Special measures means the Department of Education will step in and replace governors and senior members of staff, if deemed necessary.
The educational rating of two of the schools was deemed outstanding by inspectors, as recently as last year in the case of Oldknow Academy.
Nansen primary school was graded between good and satisfactory in its last Ofsted report, in November 2010, ITV News understands.
Some of the comments from Ofsted at the time highlighted the strong links to local neighbourhoods, as well as global links to a school in Pakistan.
There are strong links with local neighbourhood groups, businesses and the
mosque, and plenty of extended links nationally and globally to enhance pupils'
understanding of different cultures, for example, with a school in Pakistan.
Park View School
Park View was rated outstanding in its most recent inspection in January 2012 and warmly praised by Ofsted.
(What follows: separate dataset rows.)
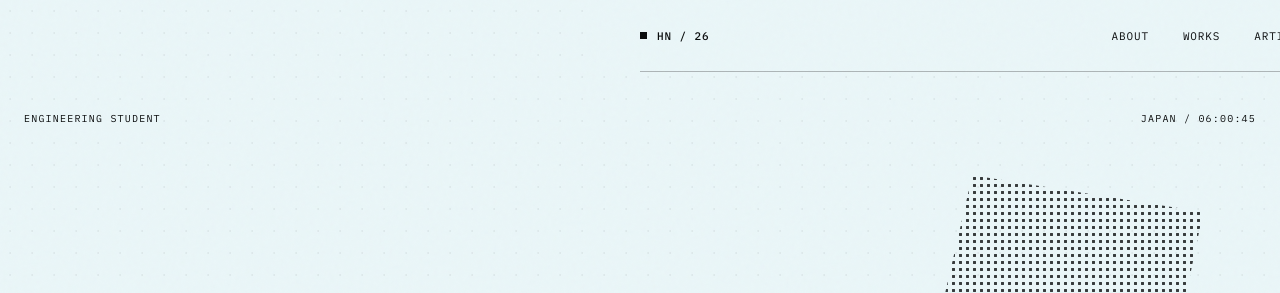
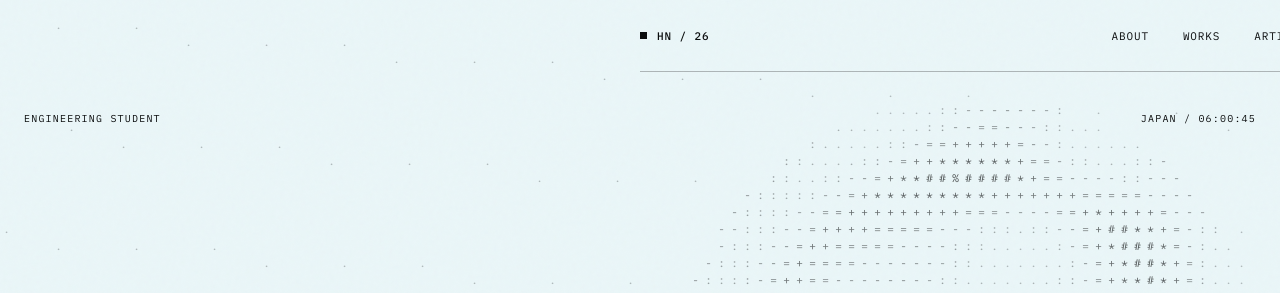
Before and after one commit to HIROSN0W/portfolio, a website built with Vite: page index.html in a window 1280 px wide. Shown: the top 293 px of the page. Built offline with nearby package versions, Linux system fonts and the light colour scheme; a web font is replaced by a local one.

Commit message:
Render hero with interactive ASCII art

```diff
--- a/index.html
+++ b/index.html
@@ -41,7 +41,7 @@
 
         <main>
             <section class="hero" id="top">
-                <canvas id="dot-field" aria-hidden="true"></canvas>
+                <canvas id="ascii-field" aria-hidden="true"></canvas>
                 <div class="hero-meta">
                     <p>ENGINEERING STUDENT</p>
                     <p>JAPAN / <span id="clock">--:--:--</span></p>
--- a/src/main.ts
+++ b/src/main.ts
@@ -49,7 +49,7 @@ filterButtons.forEach((button) => button.addEventListener('click', () => {
   });
 }));
 
-const canvas = select<HTMLCanvasElement>('#dot-field');
+const canvas = select<HTMLCanvasElement>('#ascii-field');
 const context = canvas?.getContext('2d');
 const pointerLens = select<HTMLElement>('.pointer-lens');
 let pointer = { x: -1000, y: -1000 };
@@ -83,7 +83,9 @@ const movePointerLens = (event: PointerEvent) => {
   if (!lensFrame) lensFrame = window.requestAnimationFrame(animatePointerLens);
 };
 
-const drawDots = () => {
+const asciiRamp = ' .:-=+*#%@';
+
+const drawAsciiField = () => {
   if (!canvas || !context) return;
   const ratio = Math.min(window.devicePixelRatio, 2);
   const width = canvas.clientWidth;
@@ -95,27 +97,43 @@ const drawDots = () => {
   }
   context.clearRect(0, 0, width, height);
   const dark = document.body.classList.contains('inverted');
-  const spacing = width < 600 ? 18 : 22;
-  const drift = Math.sin(frame * 0.012) * 2;
+  const characterWidth = width < 600 ? 10 : 13;
+  const lineHeight = width < 600 ? 14 : 17;
+  const fontSize = width < 600 ? 9 : 11;
+  const centerX = width < 600 ? width * .72 : width * .76;
+  const centerY = height * .46;
+  const radiusX = width < 600 ? width * .31 : width * .23;
+  const radiusY = height * .34;
+  context.font = `${fontSize}px "IBM Plex Mono", monospace`;
+  context.textAlign = 'center';
+  context.textBaseline = 'middle';
   if (pointer.x > -500 && renderedPointer.x < -500) renderedPointer = { ...pointer };
   if (pointer.x > -500) {
     renderedPointer.x += (pointer.x - renderedPointer.x) * 0.1;
     renderedPointer.y += (pointer.y - renderedPointer.y) * 0.1;
   }
-  for (let y = spacing / 2; y < height; y += spacing) {
-    for (let x = spacing / 2; x < width; x += spacing) {
+  for (let y = lineHeight / 2, row = 0; y < height; y += lineHeight, row += 1) {
+    for (let x = characterWidth / 2, column = 0; x < width; x += characterWidth, column += 1) {
+      const normalizedX = (x - centerX) / radiusX;
+      const normalizedY = (y - centerY) / radiusY;
+      const radius = Math.hypot(normalizedX, normalizedY);
+      const texture = (Math.sin(normalizedX * 8 + normalizedY * 5 + frame * .018) + 1) / 2;
+      const contour = Math.max(0, 1 - Math.abs(radius - .7) * 5);
+      const noise = ((column * 17 + row * 31) % 101) / 100;
+      let density = radius < 1 ? .12 + texture * .3 + contour * .48 : noise > .975 ? .12 : 0;
       const distance = Math.hypot(renderedPointer.x - x, renderedPointer.y - y);
       const influence = Math.max(0, 1 - distance / 150);
-      const radius = .65 + influence * 1.5;
-      const offsetX = influence ? (x - renderedPointer.x) * influence * .025 : drift;
-      context.beginPath();
-      context.arc(x + offsetX, y, radius, 0, Math.PI * 2);
-      context.fillStyle = dark ? `rgba(234,246,248,${.14 + influence * .45})` : `rgba(9,11,12,${.12 + influence * .48})`;
-      context.fill();
+      density = Math.min(1, density + influence * .72);
+      const character = asciiRamp[Math.floor(density * (asciiRamp.length - 1))];
+      if (character === ' ') continue;
+      const offsetX = influence ? (x - renderedPointer.x) * influence * .035 : 0;
+      const alpha = .18 + density * .62;
+      context.fillStyle = dark ? `rgba(234,246,248,${alpha})` : `rgba(9,11,12,${alpha})`;
+      context.fillText(character, x + offsetX, y);
     }
   }
   frame += 1;
-  requestAnimationFrame(drawDots);
+  requestAnimationFrame(drawAsciiField);
 };
 
 if (!window.matchMedia('(prefers-reduced-motion: reduce)').matches) {
@@ -129,4 +147,4 @@ if (!window.matchMedia('(prefers-reduced-motion: reduce)').matches) {
     pointerLens?.classList.remove('active');
   });
 }
-drawDots();
+drawAsciiField();
--- a/src/styles.css
+++ b/src/styles.css
@@ -60,7 +60,7 @@ button { color: inherit; font: inherit; }
 
 .hero { height: 100svh; min-height: 690px; position: relative; overflow: hidden; border-bottom: 3px solid var(--ink); }
 .hero::after { content: 'PORTFOLIO / 2026'; position: absolute; right: 3%; bottom: 34%; writing-mode: vertical-rl; font-size: 9px; letter-spacing: .2em; }
-#dot-field { position: absolute; inset: 0; width: 100%; height: 100%; }
+#ascii-field { position: absolute; inset: 0; width: 100%; height: 100%; }
 .hero-meta { position: absolute; top: 102px; left: calc((100% - var(--page)) / 2); right: calc((100% - var(--page)) / 2); display: flex; justify-content: space-between; font-size: 10px; letter-spacing: .12em; }
 .hero-title { position: absolute; left: max(24px, calc((100% - 1440px) / 2 + 72px)); top: 50%; transform: translateY(-46%); z-index: 2; }
 .eyebrow { margin: 0 0 10px 8px; font-size: 12px; letter-spacing: .18em; }
@@ -75,7 +75,7 @@ button { color: inherit; font: inherit; }
 .scroll-cue { position: absolute; z-index: 2; bottom: 36px; left: calc((100% - var(--page)) / 2); font-size: 10px; letter-spacing: .1em; }
 .scroll-cue span { display: inline-block; margin-left: 12px; animation: bounce 1.6s infinite; }
 .shape { position: absolute; pointer-events: none; }
-.shape-blue { width: clamp(150px, 22vw, 340px); aspect-ratio: 1; right: 6%; top: 22%; background-image: radial-gradient(var(--ink) 1.4px, transparent 1.6px); background-size: 7px 7px; clip-path: polygon(18% 0, 100% 13%, 82% 100%, 0 78%); opacity: .8; }
+.shape-blue { display: none; }
 .shape-red { display: none; }
 
 .section { width: var(--page); margin: auto; padding: 120px 0; }
@@ -146,7 +146,7 @@ button { color: inherit; font: inherit; }
 .article-row:hover { padding-left: 12px; color: var(--paper); background: rgba(234, 246, 248, .06); }
 .article-row h3 { margin: 0; font-family: 'DotGothic16', sans-serif; font-size: clamp(17px, 1.5vw, 23px); font-weight: 400; line-height: 1.45; }
 .article-number, .article-tags, .article-row time { color: #aaa; font-size: 9px; letter-spacing: .08em; }
-.article-row:nth-child(3) .article-number { color: var(--red); }
+.article-row:hover .article-number { color: var(--red); }
 .article-row i { justify-self: end; font-style: normal; font-size: 16px; }
 .all-articles { display: flex; justify-content: space-between; width: min(100%, 430px); margin: 70px 0 0 auto; padding: 17px 0; border-top: 1px solid rgba(255,255,255,.3); border-bottom: 1px solid rgba(255,255,255,.3); font-size: 11px; letter-spacing: .1em; }
 .all-articles span { color: inherit; }
```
Academic results at the school were well above the national average, all the more impressive considering the catchment area is Alum Rock, a deprived area inside Birmingham where 70% of children are eligible for free school meals. Among the comments from inspectors:
Students make excellent progress in their spiritual, moral, social and cultural
There is a wide range of opportunities for spiritual development, for
example, through the well attended voluntary Friday prayers meeting.
Assemblies and tutorials promote a very strong sense of pride in the school community. This contributes very well to students' keen understanding of their rights and responsibilities, and they are profoundly aware of how their actions can affect others.
Oldknow Academy was rated outstanding by Ofsted inspectors in January last year. Among the many things the partly state funded academy was praised for was the specialist Arabic instruction it provided.
The academy is constantly seeking ways to improve the range and quality of the subjects and topics taught. All pupils are taught Arabic by specialist teachers.
The way in which the academy respects different faiths and cultures, for example, by ensuring there are separate changing rooms and single-sex physical education lessons, is greatly appreciated by parents and the wider community.
Ofsted also praises the use of pupil premium funding (when a school receives extra money to raise the attainment of its poorest students) to pay for a number of cultural trips, including some to Saudi Arabia.
Funding is also used to subsidise uniforms, trips and even large-scale trips, such as the ones to Saudi Arabia, to ensure that any pupil is able to participate.